- "Downton Abbey's" fifth season begins January 4
- The cast and executive producer have talked about what's to come
- The EP promises "substantial twists and turns"
After the New Year, it'll be "Downton Abbey" season.
PBS announced Tuesday at the Television Critics Association press tour that its popular "Masterpiece" program will kick off its fifth season on January 4.
Executive producer Gareth Neame also attended the TCAs with some "Downton" stars, delivering some juicy hints about what's to come.
Season 5 will pick up six months after the events of the Season 4 Christmas special, and Michelle Dockery's Lady Mary will be feeling more like her old self after grieving for so long.
"She's embracing her new life, really," Dockery told reporters. "She's through the grief now and I kind of see (Season) 5 as the new Mary. ... She's got a bit of her bite back, which we had in (Season) 1."
And while she's feeling more open to love -- although not with Allen Leech's Tom Branson, to some fans' dismay -- Mary and her sister Edith are still as combative as ever.
Laura Carmichael, who plays the perpetually unfortunate Edith, said that things still aren't looking up for her character.
"Mary doesn't know Edith has a daughter," Dockery said. "So Edith certainly won't get any sympathy from her unknowing sister."
Actually, quite the opposite: "Mary's mean to Edith especially in this season," Dockery went on. "Me and Laura love it when they're mean to each other, it's more fun to do."
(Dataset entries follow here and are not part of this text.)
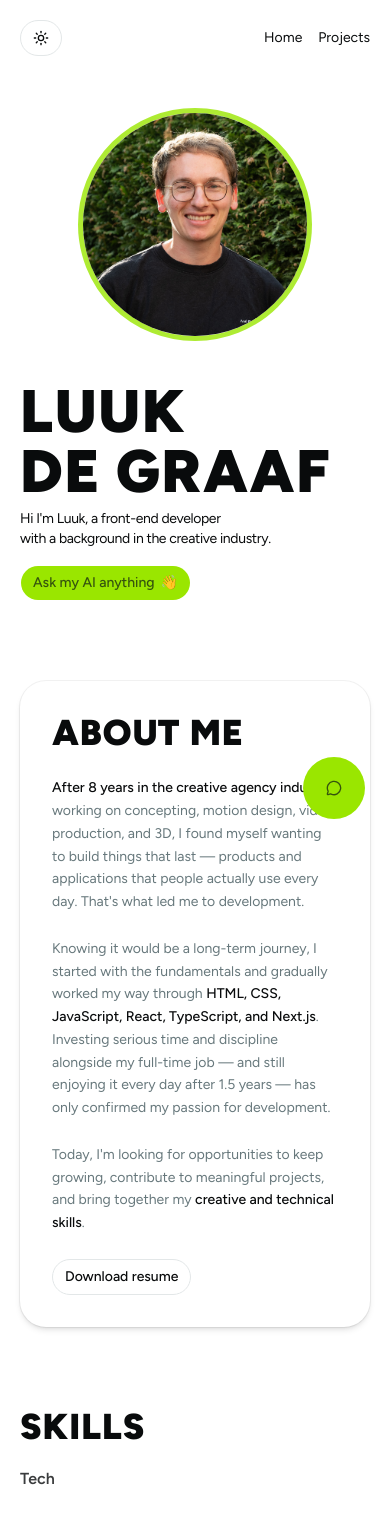
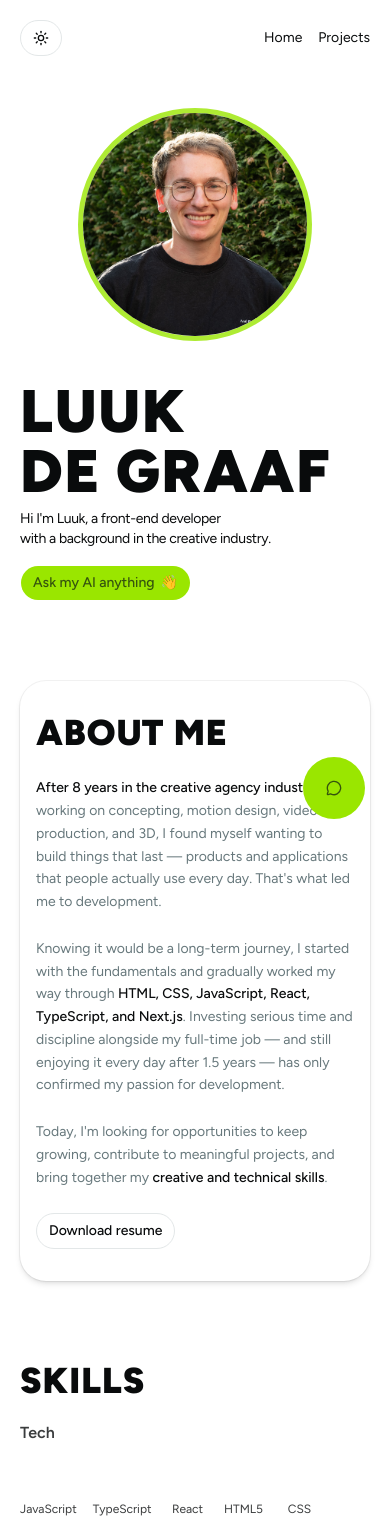
Before and after one commit to luukdg/my-portfolio, a Next.js app: page / in a window 390 px wide. Shown: the top 1524 px of the page. Built offline with nearby package versions, Linux system fonts and the light colour scheme; some icons are missing.

Commit message:
changed padding

```diff
--- a/components/sections/aboutme.tsx
+++ b/components/sections/aboutme.tsx
@@ -3,7 +3,7 @@ import { Button } from "@/components/ui/button";
 
 export function AboutMe() {
   return (
-    <Card className="w-full mx-auto px-8 py-8">
+    <Card className="w-full mx-auto px-4 sm:px-8 py-8">
       <div className="flex gap-16 items-start w-full">
         {/* About text */}
         <div className="flex flex-col gap-6 flex-1">
```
As for those downstairs, Leech is just thankful his Tom Branson's still on the show after the death of Sybil. And Joanne Froggatt's Anna and Brendan Coyle's Mr. Bates are talking about maybe having some kids ... when Anna's not questioning whether Mr. Bates is a murderer, that is.
"There are a lot of questions for Anna and Bates still," Froggatt said. "There's this thing between them where they both know they're not quite being honest with each other."
Producer Neame confirmed that we won't get more Shirley MacLaine or Paul Giamatti this season, but that we can expect some "really substantial twists and turns."
Leech observed that "as the series has progressed, the stories have become more personal." Now, in the fifth season, "it's an individual journey for each character more so than it ever has been before."